== Data listing ==

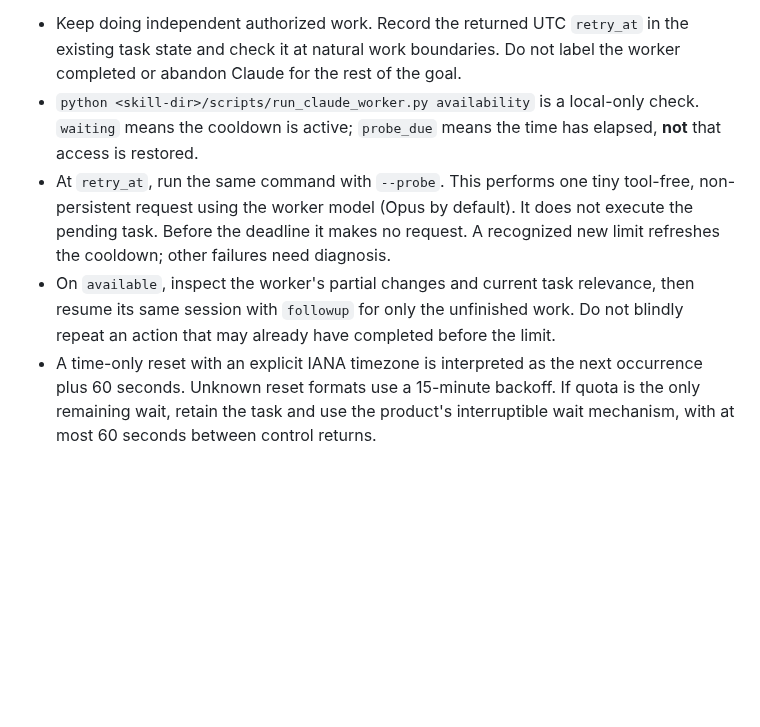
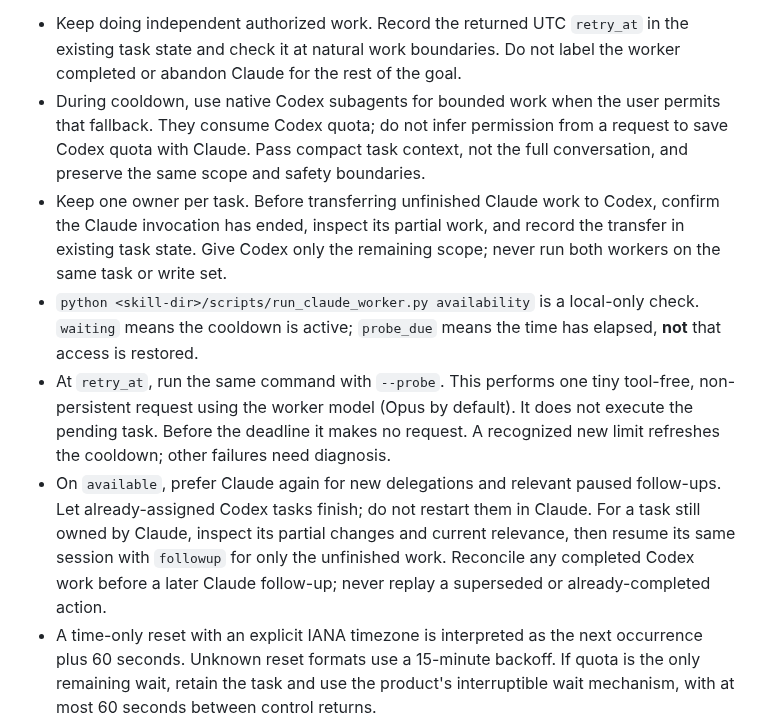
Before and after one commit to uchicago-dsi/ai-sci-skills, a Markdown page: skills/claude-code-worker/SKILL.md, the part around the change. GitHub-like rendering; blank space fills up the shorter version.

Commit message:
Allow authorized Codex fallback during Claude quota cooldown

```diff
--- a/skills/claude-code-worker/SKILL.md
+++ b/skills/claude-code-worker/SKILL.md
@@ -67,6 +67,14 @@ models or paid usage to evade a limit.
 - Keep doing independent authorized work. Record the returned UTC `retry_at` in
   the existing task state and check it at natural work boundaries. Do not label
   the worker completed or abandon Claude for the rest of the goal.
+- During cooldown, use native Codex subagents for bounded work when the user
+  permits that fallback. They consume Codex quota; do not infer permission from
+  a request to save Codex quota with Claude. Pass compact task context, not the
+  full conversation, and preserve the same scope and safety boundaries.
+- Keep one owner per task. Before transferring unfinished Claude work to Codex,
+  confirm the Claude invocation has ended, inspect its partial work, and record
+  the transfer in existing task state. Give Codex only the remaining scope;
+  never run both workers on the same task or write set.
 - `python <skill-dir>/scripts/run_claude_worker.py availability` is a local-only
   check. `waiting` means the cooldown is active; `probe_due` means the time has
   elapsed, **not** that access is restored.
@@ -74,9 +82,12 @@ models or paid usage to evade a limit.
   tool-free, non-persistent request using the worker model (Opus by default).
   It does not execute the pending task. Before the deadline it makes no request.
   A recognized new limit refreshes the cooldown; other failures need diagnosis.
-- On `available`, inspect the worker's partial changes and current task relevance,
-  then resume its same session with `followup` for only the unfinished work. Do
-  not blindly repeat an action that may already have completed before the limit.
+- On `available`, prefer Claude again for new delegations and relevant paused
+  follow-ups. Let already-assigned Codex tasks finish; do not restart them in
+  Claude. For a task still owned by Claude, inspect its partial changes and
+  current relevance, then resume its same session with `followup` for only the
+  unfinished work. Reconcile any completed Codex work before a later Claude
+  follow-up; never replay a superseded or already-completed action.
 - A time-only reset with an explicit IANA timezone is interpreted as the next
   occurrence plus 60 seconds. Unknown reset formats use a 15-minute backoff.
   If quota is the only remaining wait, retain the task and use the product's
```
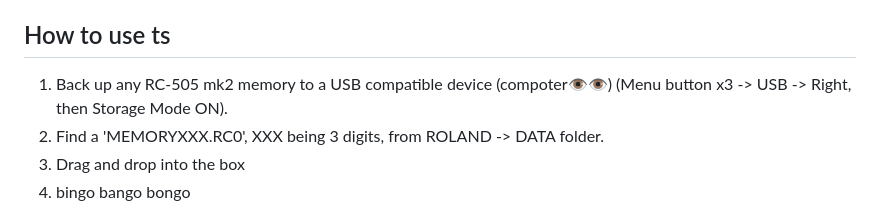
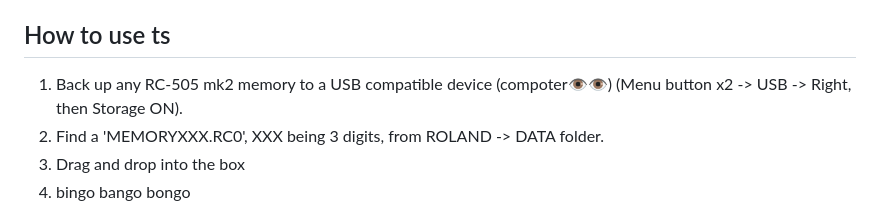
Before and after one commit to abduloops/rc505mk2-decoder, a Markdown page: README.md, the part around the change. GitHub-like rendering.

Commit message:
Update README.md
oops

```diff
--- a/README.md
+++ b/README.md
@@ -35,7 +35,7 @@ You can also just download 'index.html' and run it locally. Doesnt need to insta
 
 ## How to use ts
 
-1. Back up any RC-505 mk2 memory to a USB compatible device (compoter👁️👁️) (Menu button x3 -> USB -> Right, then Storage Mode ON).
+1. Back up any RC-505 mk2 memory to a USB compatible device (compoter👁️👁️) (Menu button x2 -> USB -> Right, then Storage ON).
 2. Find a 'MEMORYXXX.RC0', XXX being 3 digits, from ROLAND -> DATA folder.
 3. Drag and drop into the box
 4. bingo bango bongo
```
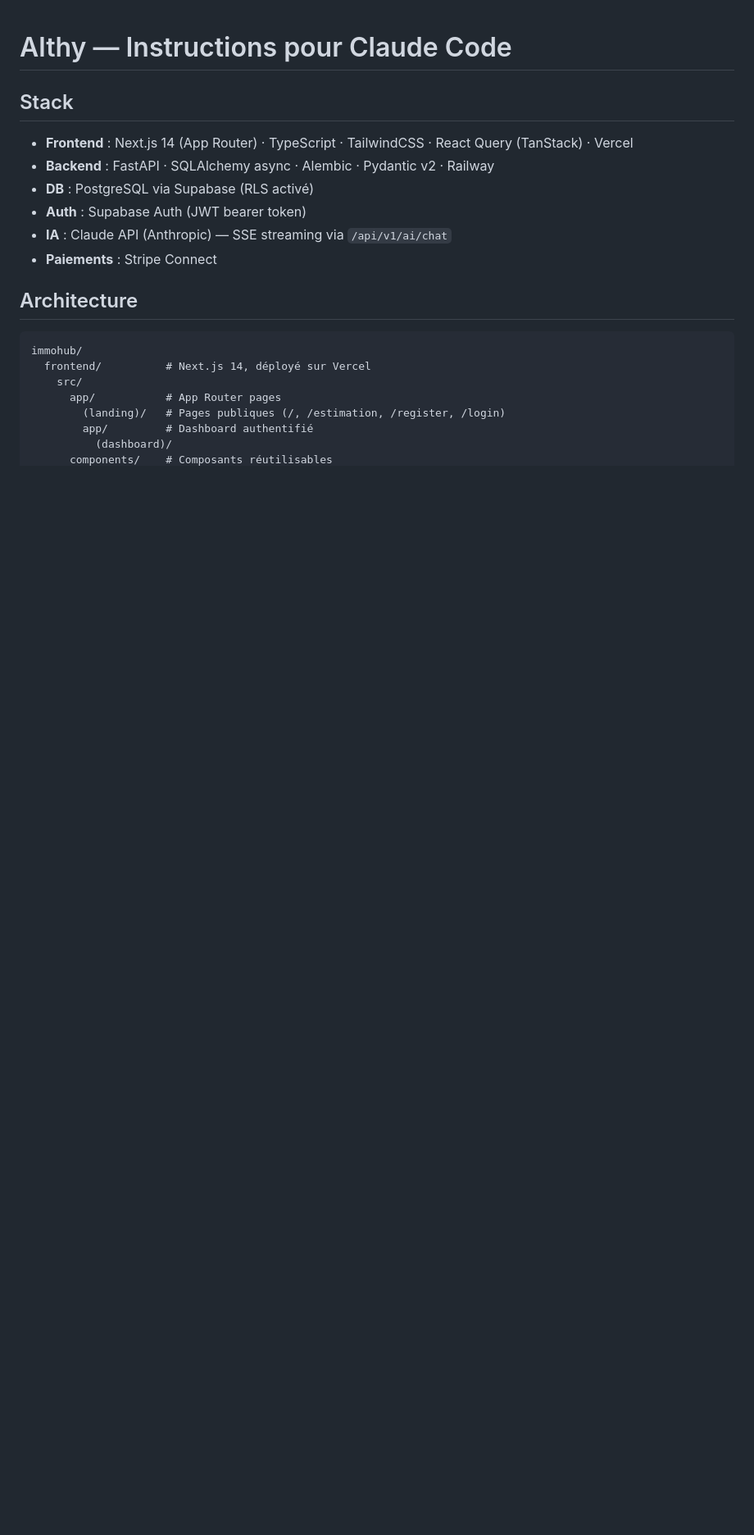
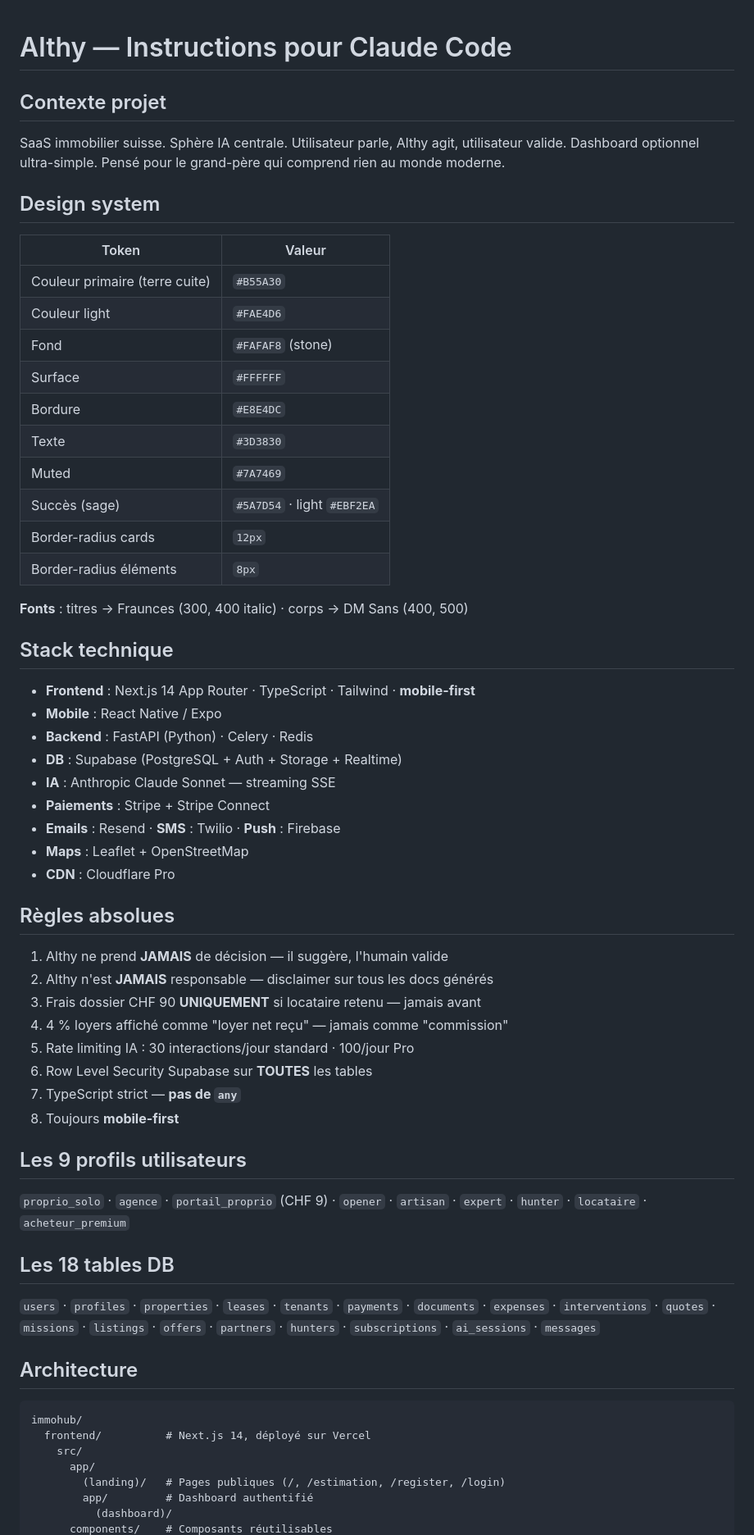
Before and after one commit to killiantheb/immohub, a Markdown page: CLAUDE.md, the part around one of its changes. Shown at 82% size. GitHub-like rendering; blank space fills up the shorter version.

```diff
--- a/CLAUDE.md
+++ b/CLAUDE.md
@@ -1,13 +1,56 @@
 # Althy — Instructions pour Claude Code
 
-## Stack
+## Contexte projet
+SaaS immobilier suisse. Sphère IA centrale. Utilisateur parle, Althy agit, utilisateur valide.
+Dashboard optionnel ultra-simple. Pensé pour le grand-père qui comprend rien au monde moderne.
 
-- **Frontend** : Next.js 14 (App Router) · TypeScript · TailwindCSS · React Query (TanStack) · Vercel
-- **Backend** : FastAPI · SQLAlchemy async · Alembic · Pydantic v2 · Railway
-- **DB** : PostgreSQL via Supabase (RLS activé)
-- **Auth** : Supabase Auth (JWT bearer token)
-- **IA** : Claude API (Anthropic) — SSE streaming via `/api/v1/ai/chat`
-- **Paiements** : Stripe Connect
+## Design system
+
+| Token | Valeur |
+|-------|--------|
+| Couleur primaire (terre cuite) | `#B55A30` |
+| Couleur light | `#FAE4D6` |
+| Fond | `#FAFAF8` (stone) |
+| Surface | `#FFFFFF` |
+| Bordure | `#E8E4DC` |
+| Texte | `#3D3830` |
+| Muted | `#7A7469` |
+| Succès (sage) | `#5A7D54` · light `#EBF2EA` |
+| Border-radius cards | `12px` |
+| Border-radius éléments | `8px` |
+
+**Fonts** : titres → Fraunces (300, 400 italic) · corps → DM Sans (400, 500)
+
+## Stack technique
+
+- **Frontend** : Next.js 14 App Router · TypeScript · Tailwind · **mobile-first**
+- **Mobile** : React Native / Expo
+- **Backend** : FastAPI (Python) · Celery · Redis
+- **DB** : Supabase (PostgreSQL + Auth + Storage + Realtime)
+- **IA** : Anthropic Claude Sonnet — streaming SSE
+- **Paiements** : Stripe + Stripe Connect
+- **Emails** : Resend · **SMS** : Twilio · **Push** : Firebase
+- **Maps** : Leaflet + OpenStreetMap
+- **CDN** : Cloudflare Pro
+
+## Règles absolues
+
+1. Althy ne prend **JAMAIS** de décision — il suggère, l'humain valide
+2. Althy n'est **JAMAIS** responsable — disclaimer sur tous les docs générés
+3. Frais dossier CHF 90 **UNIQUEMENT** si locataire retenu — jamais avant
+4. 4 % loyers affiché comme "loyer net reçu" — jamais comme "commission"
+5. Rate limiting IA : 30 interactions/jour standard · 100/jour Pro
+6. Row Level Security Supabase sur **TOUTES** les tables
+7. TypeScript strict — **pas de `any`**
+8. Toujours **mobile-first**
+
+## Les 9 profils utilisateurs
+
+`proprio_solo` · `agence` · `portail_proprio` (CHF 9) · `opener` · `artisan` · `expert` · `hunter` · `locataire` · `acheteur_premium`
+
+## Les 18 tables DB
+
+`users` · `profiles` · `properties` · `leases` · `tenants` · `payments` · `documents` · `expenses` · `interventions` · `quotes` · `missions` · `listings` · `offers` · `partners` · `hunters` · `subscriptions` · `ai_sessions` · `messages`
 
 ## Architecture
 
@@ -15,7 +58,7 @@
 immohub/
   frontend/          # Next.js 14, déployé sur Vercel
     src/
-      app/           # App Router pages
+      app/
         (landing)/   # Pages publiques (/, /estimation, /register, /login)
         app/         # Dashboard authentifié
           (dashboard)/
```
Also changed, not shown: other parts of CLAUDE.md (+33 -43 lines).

===

— Exercise details —
Collect the lines of the data that carry the word "inspect".

— Completed task —
+  confirm the Claude invocation has ended, inspect its partial work, and record
-- On `available`, inspect the worker's partial changes and current task relevance,
+  Claude. For a task still owned by Claude, inspect its partial changes and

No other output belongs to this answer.